What you will do: Report each line of the listing below that holds "Canlı".

Input for this task:
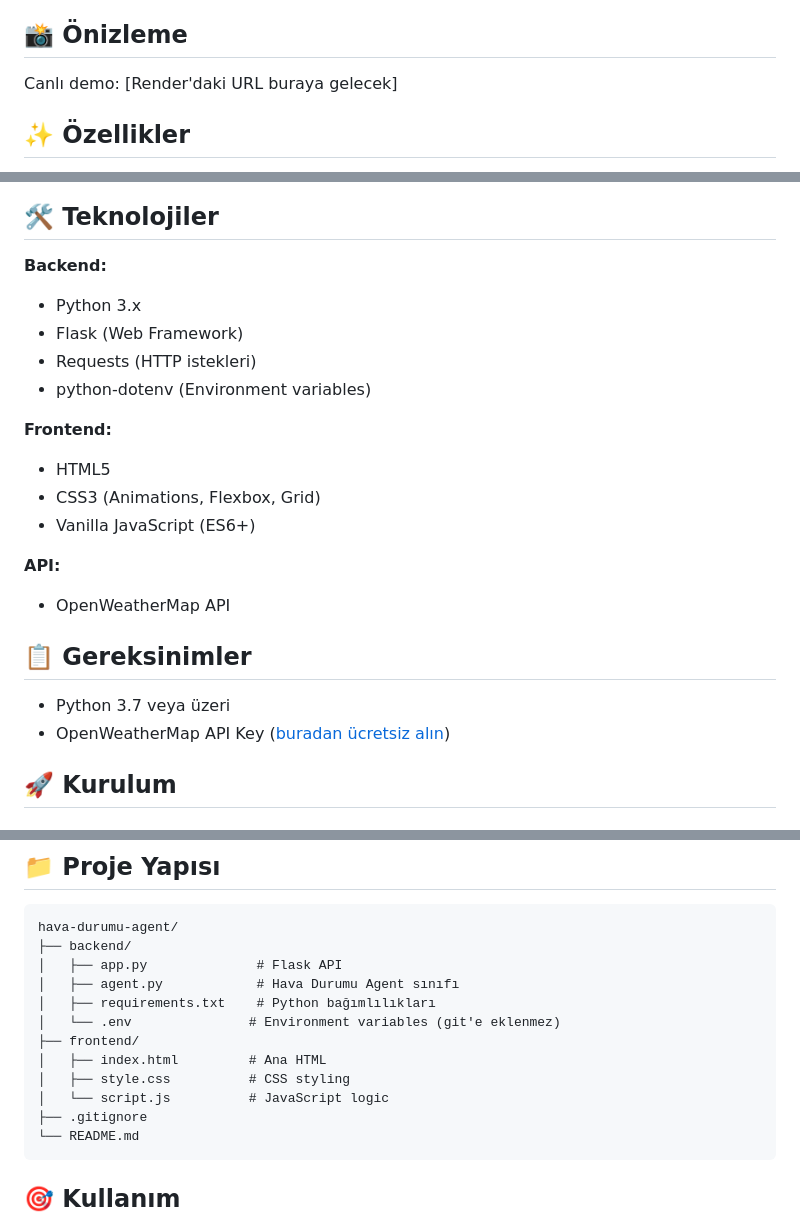
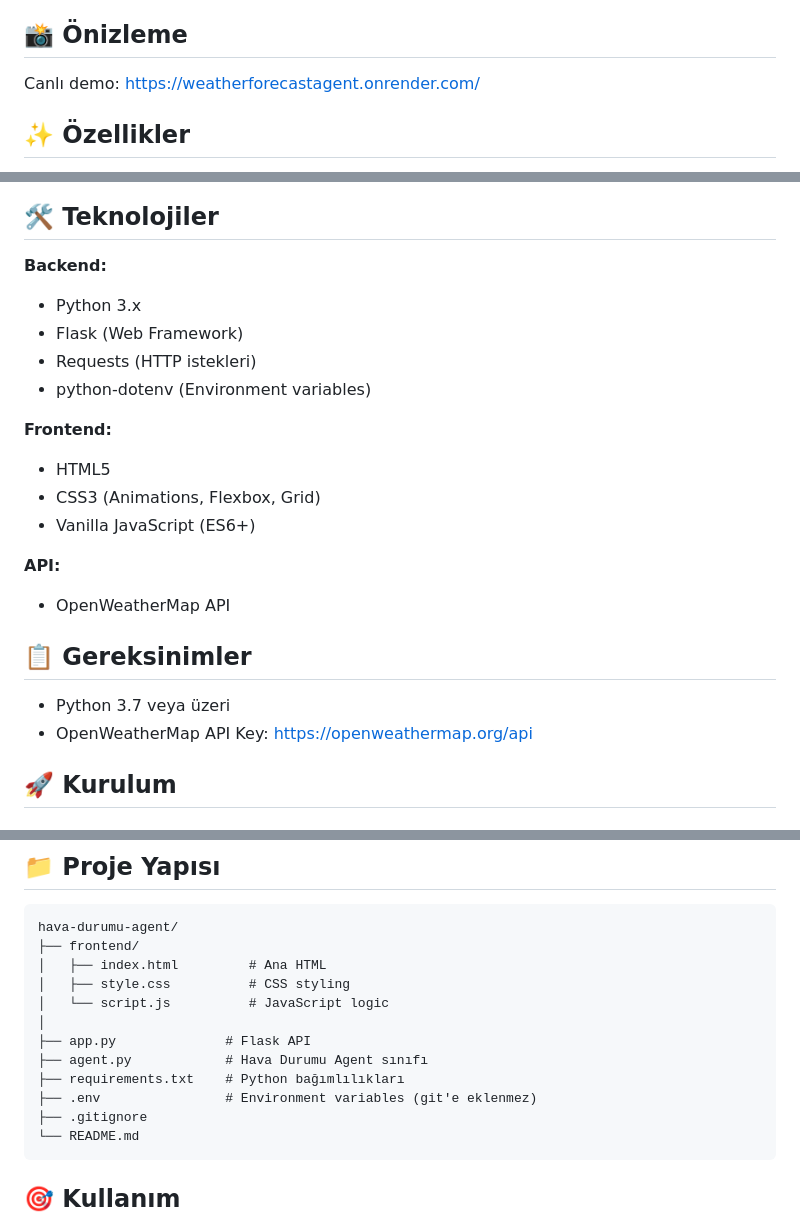
Before and after one commit to GunalHincal/weather-forecast-agent, a Markdown page: README.md, 3 parts joined by grey strips. Drawn GitHub-style.

Commit message:
deployement link added

````diff
--- a/README.md
+++ b/README.md
@@ -4,7 +4,7 @@ Yapay zeka destekli akıllı hava durumu asistanı. Python backend + HTML/CSS/JS
 
 ## 📸 Önizleme
 
-Canlı demo: [Render'daki URL buraya gelecek]
+Canlı demo: [https://weatherforecastagent.onrender.com/](https://weatherforecastagent.onrender.com/)
 
 ## ✨ Özellikler
 
@@ -18,23 +18,26 @@ Canlı demo: [Render'daki URL buraya gelecek]
 ## 🛠️ Teknolojiler
 
 **Backend:**
+
 - Python 3.x
 - Flask (Web Framework)
 - Requests (HTTP istekleri)
 - python-dotenv (Environment variables)
 
 **Frontend:**
+
 - HTML5
 - CSS3 (Animations, Flexbox, Grid)
 - Vanilla JavaScript (ES6+)
 
 **API:**
+
 - OpenWeatherMap API
 
 ## 📋 Gereksinimler
 
 - Python 3.7 veya üzeri
-- OpenWeatherMap API Key ([buradan ücretsiz alın](https://openweathermap.org/api))
+- OpenWeatherMap API Key: [https://openweathermap.org/api](https://openweathermap.org/api)
 
 ## 🚀 Kurulum
 
@@ -112,15 +116,15 @@ Render otomatik olarak build edip deploy edecektir. Birkaç dakika içinde uygul
 
 ```
 hava-durumu-agent/
-├── backend/
-│   ├── app.py              # Flask API
-│   ├── agent.py            # Hava Durumu Agent sınıfı
-│   ├── requirements.txt    # Python bağımlılıkları
-│   └── .env               # Environment variables (git'e eklenmez)
 ├── frontend/
 │   ├── index.html         # Ana HTML
 │   ├── style.css          # CSS styling
 │   └── script.js          # JavaScript logic
+│
+├── app.py              # Flask API
+├── agent.py            # Hava Durumu Agent sınıfı
+├── requirements.txt    # Python bağımlılıkları
+├── .env                # Environment variables (git'e eklenmez)
 ├── .gitignore
 └── README.md
 ```
````
Also changed, not shown: other parts of README.md (+10 -1 lines).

Response to the exercise:
-Canlı demo: [Render'daki URL buraya gelecek]
+Canlı demo: [https://weatherforecastagent.onrender.com/](https://weatherforecastagent.onrender.com/)
@@ -18,23 +18,26 @@ Canlı demo: [Render'daki URL buraya gelecek]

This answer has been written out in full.